This is a quick how-to on using the rtpMIDI.
rtpMIDI is required to communicate with the iPAD on stage used for both controlling the Proclaim slides and for MIDI loop back to control the OnSong app on the stage iPAD. Additionally, this app is required for automation control from the Companion app on the MAC Mini (slides are triggered for Go Live, PRE-START, PRE-STOP, and OFF AIR buttons)
rtpMIDI enables you to configure more than just MIDI and has separate windows to support each (Audio Devices, MIDI Studio, Network Device Browser). For our use at HBC, we only need this for MIDI so this tutorial will focus only on the MIDI Studio window.
- When the app is first launched any one of the three main windows may automatically open. If the MIDI Studio window is NOT open simply go to Window > Show MIDI Studio in the top Apple menu. NOTE: If any of the other windows are open you can safely close those.
- Once the Midi Studio window is open, click on the small world icon on the top right side of the MIDI Studio window. This will open the Midi Network Setup window.
- NOTE: This can also be opened from top apple menu MIDI Studio > Open MIDI Network Setup...
- If the iPAD on the stage is on and ready to communicate MIDI, the name of the iPAD will appear in the DIRECTORY section of MIDI Network Setup window. Click to select the device and then click on Connect (do this for each device).
The windows can be closed, but it is best to keep them open and just minimized or left up, but behind other windows. NOTE: The following sections are NOT relevant to normal Sunday morning work flow. They are included for upgrades or advance trouble shooting.
The rtpMIDI driver is a network MIDI-driver for Windows 7 up to Windows 10. It can be installed and used on both 32bit and 64bit systems.
Every Apple-computer based on OS X since “Tiger” (10.4) includes a network-MIDI driver as a standard system-component.

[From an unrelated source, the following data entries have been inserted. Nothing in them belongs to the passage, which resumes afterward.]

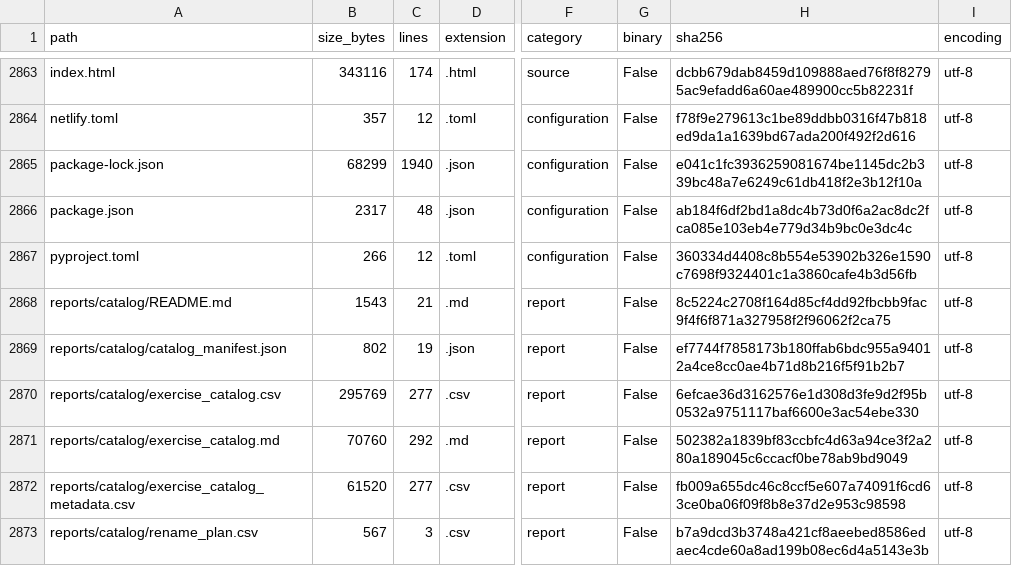
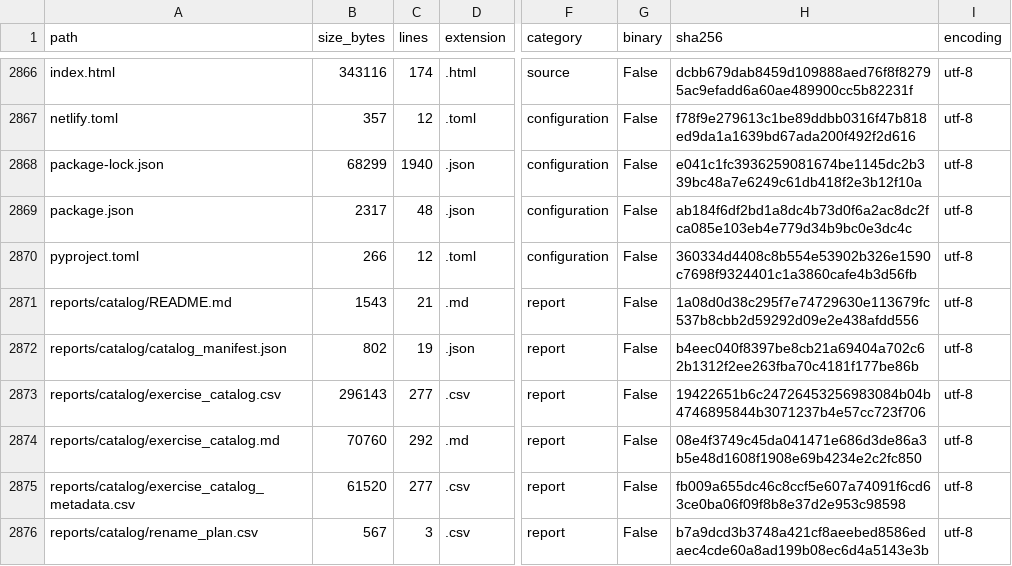
Before and after one commit to LiriothTeltanion/Fullstack2026, a CSV file: reports/catalog/file_inventory.csv, drawn as a sheet; only a part is shown, gaps mark what is left out; addresses are those after the commit; the diff covers the shown part only; the diff names each change by its address in the sheet, - before the commit and + after, or states it on an @@ line.

```diff
--- a/reports/catalog/file_inventory.csv
+++ b/reports/catalog/file_inventory.csv
-H2871 (sha256): 8c5224c2708f164d85cf4dd92fbcbb9fac9f4f6f871a327958f2f96062f2ca75
+H2871 (sha256): 1a08d0d38c295f7e74729630e113679fc537b8cbb2d59292d09e2e438afdd556
-H2872 (sha256): ef7744f7858173b180ffab6bdc955a94012a4ce8cc0ae4b71d8b216f5f91b2b7
+H2872 (sha256): b4eec040f8397be8cb21a69404a702c62b1312f2ee263fba70c4181f177be86b
-B2873 (size_bytes): 295769
+B2873 (size_bytes): 296143
-H2873 (sha256): 6efcae36d3162576e1d308d3fe9d2f95b0532a9751117baf6600e3ac54ebe330
+H2873 (sha256): 19422651b6c24726453256983084b04b4746895844b3071237b4e57cc723f706
-H2874 (sha256): 502382a1839bf83ccbfc4d63a94ce3f2a280a189045c6ccacf0be78ab9bd9049
+H2874 (sha256): 08e4f3749c45da041471e686d3de86a3b5e48d1608f1908e69b4234e2c2fc850
```
Also changed, not shown: 4 added rows and 15 edited cells elsewhere in this file, reports/catalog/exercise_catalog.csv, 12 other files.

You find the configuration of this driver when using spotlight-search for “Audio-MIDI-Setup”.
The rtpMIDI-driver is compatible to the driver contained in OS X. So you can interface your Windows PC with your Macs in the studio.
Apple has now also implemented network MIDI as part of their Core-MIDI services for iOS 4.2 as well. So you can now do WiFi-MIDI between your iPhone, iPod Touch & iPad and a Windows PC using this driver!
rtpMIDI is implemented as a Windows service. Therefore it is automatically starts up as soon as the system boots up. The graphical interface that you can open to configure your network-MIDI-ports just communicates with the service. So even if you close down the graphical interface, your ports will still continue to be available.
For installation of rtpMIDI, just double-click the rtpMIDI_xxx.msi file.
If your system does not include the Apple Bonjour component (which is installed by default when installing applications like iTunes), the installer will detect this and suggest to visit the Apple-download-page for Bonjour.
If the installer indicates the abscence of Bonjour, resume installation only after you have downloaded and installed Bonjour.
The role of Bonjour on either Apple or Windows PCs is its use for the so-called “Zero-Config”.
With Bonjour, applications can find specific services on the local network without having a central DNS-server. Almost all applications doing networking on OS X use this for painless plug & play configuration.
Some people have previously disabled Bonjour since they did not use the Zero-config functionality on their PCs. It is important to reactivate this to use rtpMIDI – otherwise the driver cannot announce its activated ports on the network and can also not find its potential peers!
After the default-installation you will find the icon to the configuration of rtpMIDI on your desktop.
When you start this configuration, you will find a config-screen that closely resembles the one in OS X. So if you are familiar with network-MIDI setup on a Mac, you will find your way without any further hints 😉
On the configuration panel you find the section “My Sessions” on the top left side. Here you can add and remove new MIDI-ports with the “+” and “-” buttons:
After you have added a port, you can override the default names that have been assigned by the driver in the field “Session” on the right side of the configuration-dialog.
The “local Name” is the name that your newly created port will be visible as in your DAW-applications. The “Bonjour-Name” is the name that other peers on the network will find:
After you have completed the desired naming of your midi-port, you can activate it by either marking the checkbox at the top of the “Session”-section, or the appropriate checkbox in the “My Sessions” section:
At this point, the local MIDI-port has been created and the service has been announced on the network for other peers to be found.
In the section “Directory” on the left side of the dialog, you find other peers in your LAN. If you select one of those peers and press the “connect”-button, this peer will be connected to the Session that you have selected in “My Sessions”:
The peer should show up under “Participants”. You are now ready to transfer MIDI-commands between your two connected PCs or Macs…
If you have connected a remote peer to your session, rtpMIDI will try to re-establish the connection every time you boot up your computer, so you don’t have to connect every single time you want to use this connection.
It can also happen that “the other side” is initiating the connection. In this case, the participant will just appear in the participant-list of the corresponding session.
You can manually disconnect every participant of your session by pressing the “disconnect”-button below the participant-list:
Thats pretty much all you need to know to successfully work with rtpMIDI.
TO BE ADDED